> **WHAT TO WORK ON**
Within the material below, how many lines include "MainActivity"? Answer with the count only.
»»
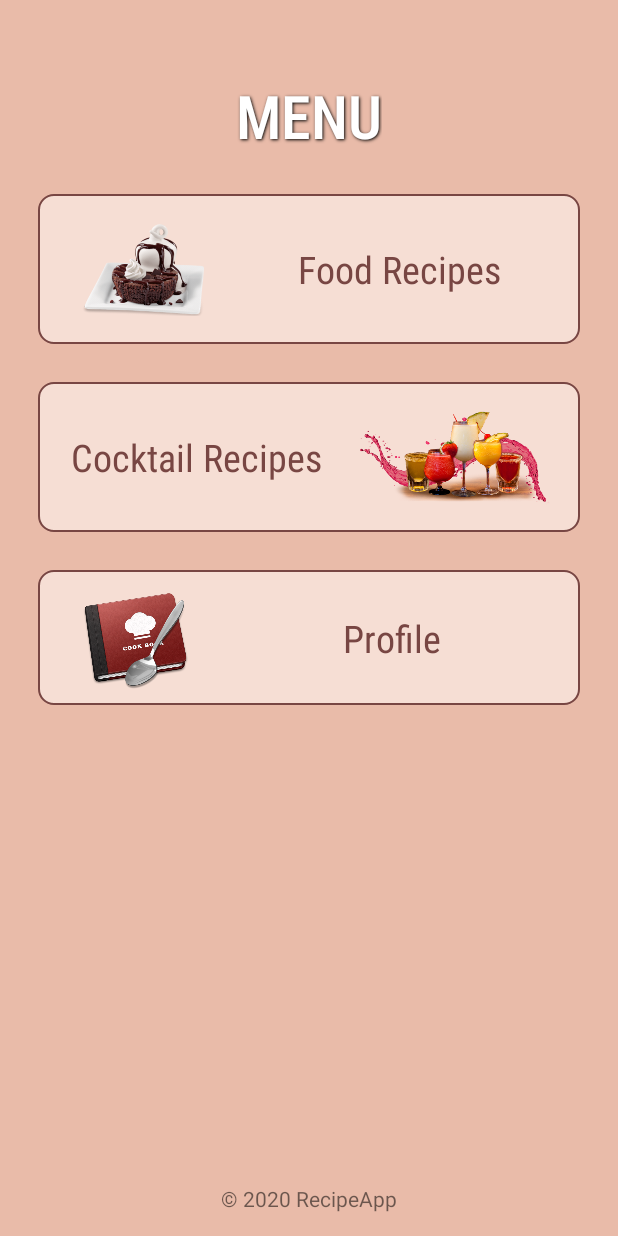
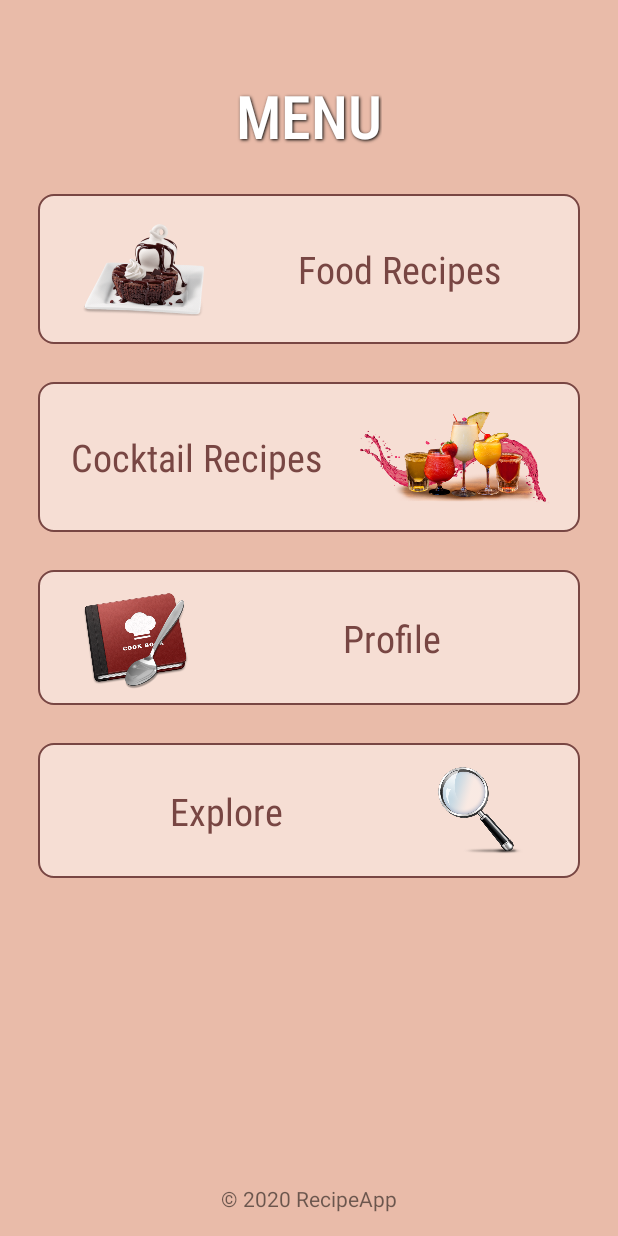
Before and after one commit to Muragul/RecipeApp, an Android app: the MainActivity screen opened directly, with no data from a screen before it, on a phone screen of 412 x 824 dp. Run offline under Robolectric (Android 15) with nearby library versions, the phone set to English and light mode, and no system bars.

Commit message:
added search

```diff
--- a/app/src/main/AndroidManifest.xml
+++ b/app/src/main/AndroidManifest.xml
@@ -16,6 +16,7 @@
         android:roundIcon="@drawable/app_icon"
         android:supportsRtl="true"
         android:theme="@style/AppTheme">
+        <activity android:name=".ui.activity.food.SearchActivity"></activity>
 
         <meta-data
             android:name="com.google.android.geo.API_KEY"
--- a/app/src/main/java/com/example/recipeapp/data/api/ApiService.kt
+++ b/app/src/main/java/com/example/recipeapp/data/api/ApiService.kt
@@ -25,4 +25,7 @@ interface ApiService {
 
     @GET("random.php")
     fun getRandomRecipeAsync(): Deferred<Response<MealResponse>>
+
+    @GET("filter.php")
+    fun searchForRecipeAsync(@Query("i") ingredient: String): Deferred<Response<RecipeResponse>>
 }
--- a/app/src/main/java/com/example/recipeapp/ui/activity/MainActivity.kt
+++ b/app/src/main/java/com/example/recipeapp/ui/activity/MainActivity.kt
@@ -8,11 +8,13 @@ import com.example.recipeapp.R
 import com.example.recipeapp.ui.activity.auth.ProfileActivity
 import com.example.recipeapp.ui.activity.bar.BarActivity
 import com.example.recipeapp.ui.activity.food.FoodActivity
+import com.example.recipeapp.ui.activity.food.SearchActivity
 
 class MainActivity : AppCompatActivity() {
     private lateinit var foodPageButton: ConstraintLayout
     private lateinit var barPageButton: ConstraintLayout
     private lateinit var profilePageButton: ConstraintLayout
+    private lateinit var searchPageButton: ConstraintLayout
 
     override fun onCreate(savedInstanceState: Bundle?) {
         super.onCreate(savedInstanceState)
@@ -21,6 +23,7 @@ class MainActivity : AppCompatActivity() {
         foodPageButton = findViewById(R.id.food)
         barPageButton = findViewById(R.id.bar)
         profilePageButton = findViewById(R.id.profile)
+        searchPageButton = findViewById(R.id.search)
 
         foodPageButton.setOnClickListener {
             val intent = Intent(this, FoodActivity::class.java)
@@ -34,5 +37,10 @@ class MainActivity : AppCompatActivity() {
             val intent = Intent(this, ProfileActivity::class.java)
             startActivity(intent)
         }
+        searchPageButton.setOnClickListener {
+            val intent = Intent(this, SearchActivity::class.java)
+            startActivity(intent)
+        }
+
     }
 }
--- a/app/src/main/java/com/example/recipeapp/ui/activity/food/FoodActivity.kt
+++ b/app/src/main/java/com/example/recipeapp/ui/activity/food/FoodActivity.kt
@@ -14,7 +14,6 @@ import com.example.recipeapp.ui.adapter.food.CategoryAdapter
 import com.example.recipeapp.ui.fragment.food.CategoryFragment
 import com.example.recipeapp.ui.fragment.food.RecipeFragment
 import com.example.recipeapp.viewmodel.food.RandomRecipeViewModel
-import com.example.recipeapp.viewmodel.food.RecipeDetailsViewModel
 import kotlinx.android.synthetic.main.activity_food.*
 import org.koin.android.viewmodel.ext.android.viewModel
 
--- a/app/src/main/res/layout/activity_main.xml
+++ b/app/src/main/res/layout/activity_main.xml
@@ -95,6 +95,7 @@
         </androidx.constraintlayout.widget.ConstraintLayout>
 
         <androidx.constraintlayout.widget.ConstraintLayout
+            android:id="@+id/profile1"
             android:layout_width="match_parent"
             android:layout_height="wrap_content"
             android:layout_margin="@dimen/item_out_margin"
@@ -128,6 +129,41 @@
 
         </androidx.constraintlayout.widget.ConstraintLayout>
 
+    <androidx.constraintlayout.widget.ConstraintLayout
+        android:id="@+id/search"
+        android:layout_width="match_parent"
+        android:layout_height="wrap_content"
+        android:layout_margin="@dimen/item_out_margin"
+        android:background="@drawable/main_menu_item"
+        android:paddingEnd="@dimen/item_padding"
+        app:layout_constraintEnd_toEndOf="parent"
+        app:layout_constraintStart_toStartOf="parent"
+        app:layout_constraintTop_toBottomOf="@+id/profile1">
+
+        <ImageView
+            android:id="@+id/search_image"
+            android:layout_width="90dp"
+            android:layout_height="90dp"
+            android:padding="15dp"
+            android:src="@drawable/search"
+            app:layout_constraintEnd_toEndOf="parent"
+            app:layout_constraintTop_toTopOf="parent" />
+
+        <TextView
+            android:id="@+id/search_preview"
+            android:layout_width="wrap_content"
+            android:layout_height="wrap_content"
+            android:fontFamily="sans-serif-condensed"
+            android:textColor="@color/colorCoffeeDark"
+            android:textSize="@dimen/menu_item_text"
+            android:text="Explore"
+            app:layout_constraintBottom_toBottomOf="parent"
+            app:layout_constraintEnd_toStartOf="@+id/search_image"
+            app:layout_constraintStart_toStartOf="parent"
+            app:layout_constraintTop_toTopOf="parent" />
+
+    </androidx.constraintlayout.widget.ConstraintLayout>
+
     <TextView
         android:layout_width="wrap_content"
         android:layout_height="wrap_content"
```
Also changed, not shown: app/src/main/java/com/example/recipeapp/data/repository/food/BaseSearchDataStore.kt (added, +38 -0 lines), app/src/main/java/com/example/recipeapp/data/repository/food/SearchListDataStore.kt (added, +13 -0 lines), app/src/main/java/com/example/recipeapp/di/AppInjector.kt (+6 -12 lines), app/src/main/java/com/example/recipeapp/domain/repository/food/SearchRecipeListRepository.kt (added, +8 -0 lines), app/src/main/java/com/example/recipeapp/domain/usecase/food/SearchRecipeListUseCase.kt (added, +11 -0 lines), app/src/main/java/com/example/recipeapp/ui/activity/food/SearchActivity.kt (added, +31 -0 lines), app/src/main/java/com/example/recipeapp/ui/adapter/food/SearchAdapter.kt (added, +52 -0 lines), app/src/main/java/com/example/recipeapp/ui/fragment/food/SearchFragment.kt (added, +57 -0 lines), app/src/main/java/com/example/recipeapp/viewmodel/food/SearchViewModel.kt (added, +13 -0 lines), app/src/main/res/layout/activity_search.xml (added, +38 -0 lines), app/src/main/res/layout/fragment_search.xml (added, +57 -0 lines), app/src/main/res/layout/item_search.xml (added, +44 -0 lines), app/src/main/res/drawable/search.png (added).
««
»»
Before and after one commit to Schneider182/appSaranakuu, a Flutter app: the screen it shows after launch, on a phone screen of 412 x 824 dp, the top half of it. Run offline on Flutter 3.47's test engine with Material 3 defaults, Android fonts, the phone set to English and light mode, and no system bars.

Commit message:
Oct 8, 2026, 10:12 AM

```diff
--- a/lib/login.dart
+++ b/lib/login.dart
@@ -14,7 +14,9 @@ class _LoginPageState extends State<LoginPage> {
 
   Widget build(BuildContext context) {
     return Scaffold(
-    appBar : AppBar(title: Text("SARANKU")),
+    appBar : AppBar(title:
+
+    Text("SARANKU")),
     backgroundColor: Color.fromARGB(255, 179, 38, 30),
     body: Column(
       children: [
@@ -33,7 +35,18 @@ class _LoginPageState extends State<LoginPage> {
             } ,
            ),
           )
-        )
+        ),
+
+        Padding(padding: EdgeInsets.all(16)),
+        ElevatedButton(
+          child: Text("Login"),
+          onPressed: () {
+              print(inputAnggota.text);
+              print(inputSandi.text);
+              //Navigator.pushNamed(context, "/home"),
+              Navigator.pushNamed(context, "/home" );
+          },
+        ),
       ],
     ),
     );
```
««
> **RESPONSE FOR THIS EXERCISE**
6